▶ **Task directions**:
Leave out the pictures and give back all the entries exactly as written.

====== Exercise inputs ======

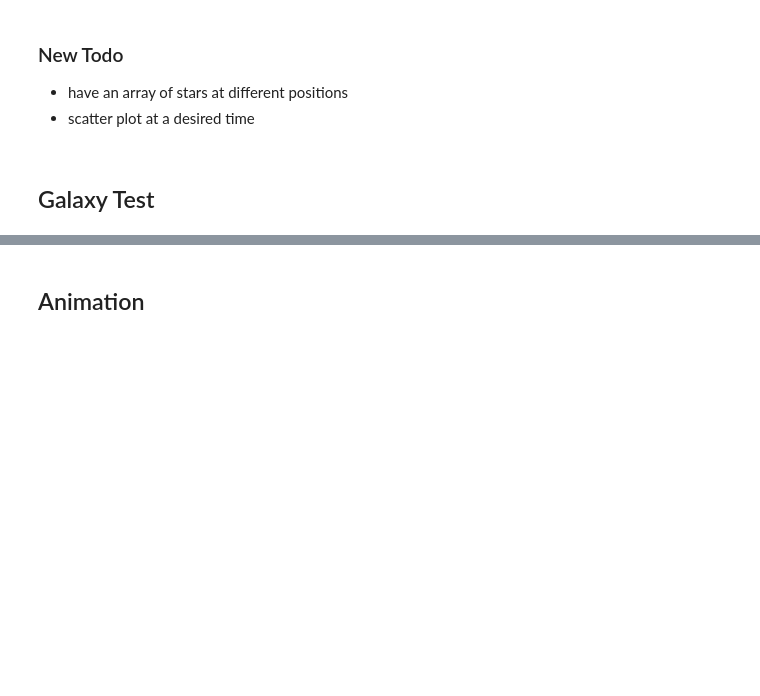
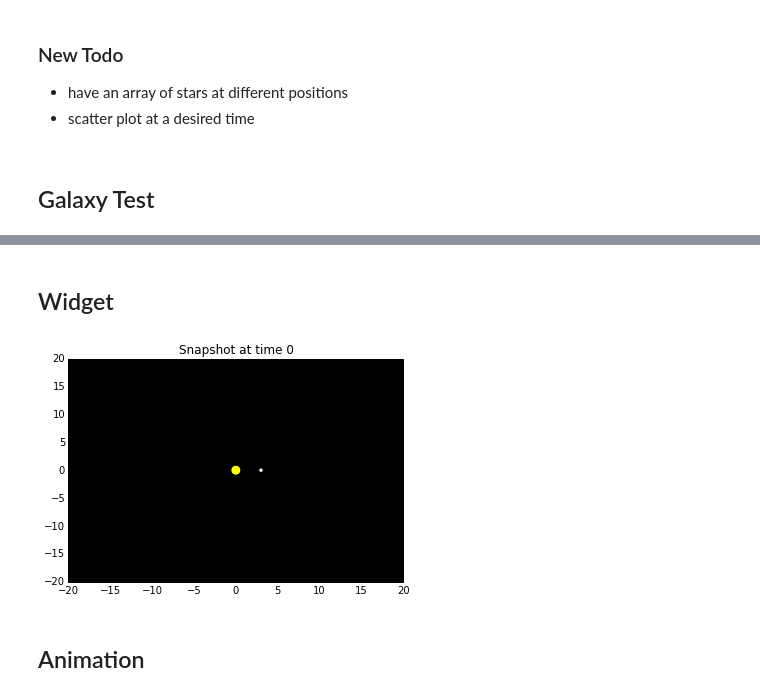
Before and after one commit to cucucachu/PHYS202-S14, a Jupyter notebook: GalaxyMerger/GalaxyMerger.ipynb, the cells around one changed output, grey strips where cells are left out. Cells and saved outputs as stored; diff of their text form; code cells hidden in the pictures; blank space fills up the shorter version.

```diff
--- a/GalaxyMerger/GalaxyMerger.ipynb
+++ b/GalaxyMerger/GalaxyMerger.ipynb
@@ -334,2 +351,19 @@ Calulating star trajectory
+# %% [markdown]
+## Widget
+# %%
+def GalaxyWidget(gamma=25., M=1., S=1., timeLimit=20., resolution=4, \
+                 rings=1, stars=1, time=0):
+    galaxy = Galaxy(gamma, M, S);
+    galaxy.setTime(timeLimit, resolution);
+    galaxy.setS(10, 25, 1, -3);
+    galaxy.makeStars(rings, stars);
+    galaxy.snapShot(time);
+# %%
+from IPython.html.widgets import interact, interactive;
+
+interact(GalaxyWidget,gamma=(1., 100.),M=(1., 10.), S=(1,10), timeLimit=(20, 100), \
+         resolution=(1,10), rings=(1, 6), stars=(1,10), time=(0, int(timeLimit)));
+# %% [output]
+[figure, added]
 # %% [markdown]
 ## Animation
```
Also changed, not shown: parts of 10 cells of this notebook, 9 other files.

======

▶ **Solution below**:
Before and after one commit to cucucachu/PHYS202-S14, a Jupyter notebook: GalaxyMerger/GalaxyMerger.ipynb, the cells around one changed output, grey strips where cells are left out. Cells and saved outputs as stored; diff of their text form; code cells hidden in the pictures; blank space fills up the shorter version.

```diff
--- a/GalaxyMerger/GalaxyMerger.ipynb
+++ b/GalaxyMerger/GalaxyMerger.ipynb
@@ -334,2 +351,19 @@ Calulating star trajectory
+# %% [markdown]
+## Widget
+# %%
+def GalaxyWidget(gamma=25., M=1., S=1., timeLimit=20., resolution=4, \
+                 rings=1, stars=1, time=0):
+    galaxy = Galaxy(gamma, M, S);
+    galaxy.setTime(timeLimit, resolution);
+    galaxy.setS(10, 25, 1, -3);
+    galaxy.makeStars(rings, stars);
+    galaxy.snapShot(time);
+# %%
+from IPython.html.widgets import interact, interactive;
+
+interact(GalaxyWidget,gamma=(1., 100.),M=(1., 10.), S=(1,10), timeLimit=(20, 100), \
+         resolution=(1,10), rings=(1, 6), stars=(1,10), time=(0, int(timeLimit)));
+# %% [output]
+[figure, added]
 # %% [markdown]
 ## Animation
```
Also changed, not shown: parts of 10 cells of this notebook, 9 other files.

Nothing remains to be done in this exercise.